*** Information supplied ***
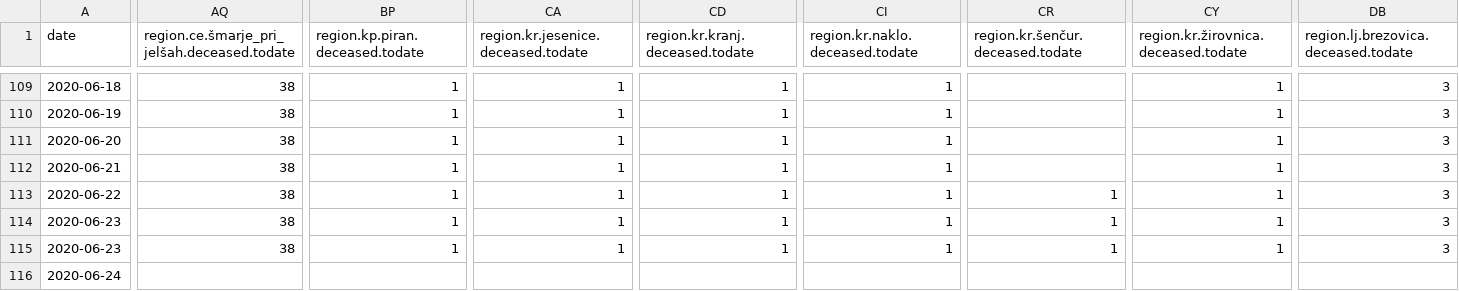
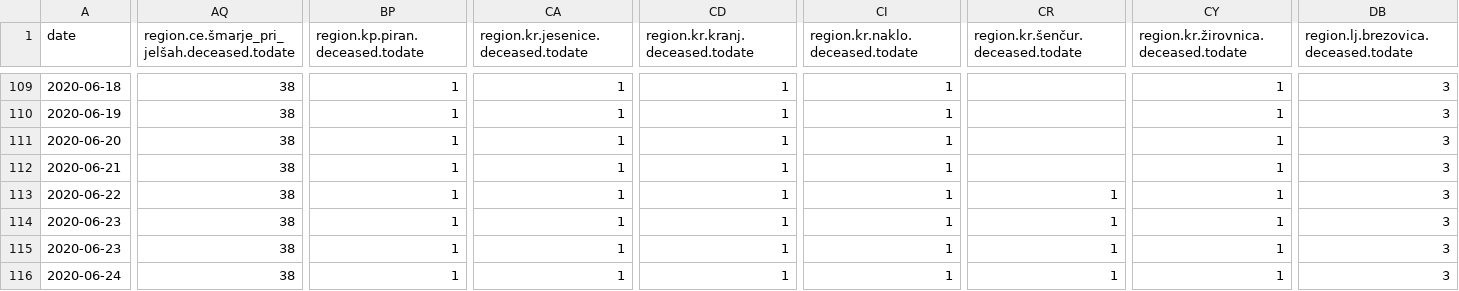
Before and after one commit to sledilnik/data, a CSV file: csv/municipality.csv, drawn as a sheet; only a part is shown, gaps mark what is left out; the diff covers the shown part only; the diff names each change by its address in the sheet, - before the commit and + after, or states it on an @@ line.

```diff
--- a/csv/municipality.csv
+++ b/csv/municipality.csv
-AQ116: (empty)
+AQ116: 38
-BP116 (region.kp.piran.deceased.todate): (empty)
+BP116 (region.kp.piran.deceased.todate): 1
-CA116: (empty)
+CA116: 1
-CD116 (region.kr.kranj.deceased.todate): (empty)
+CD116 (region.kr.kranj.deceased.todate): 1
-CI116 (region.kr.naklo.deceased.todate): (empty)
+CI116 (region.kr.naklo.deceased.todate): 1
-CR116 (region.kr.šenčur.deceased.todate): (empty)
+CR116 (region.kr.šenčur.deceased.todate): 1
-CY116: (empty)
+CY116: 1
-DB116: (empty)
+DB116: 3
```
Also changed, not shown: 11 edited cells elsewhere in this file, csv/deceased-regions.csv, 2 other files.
*** End of Information supplied ***
- [Problem]:
Every line in the entries above that mentions the word "piran" must be shown.

- [Task solution]:
-BP116 (region.kp.piran.deceased.todate): (empty)
+BP116 (region.kp.piran.deceased.todate): 1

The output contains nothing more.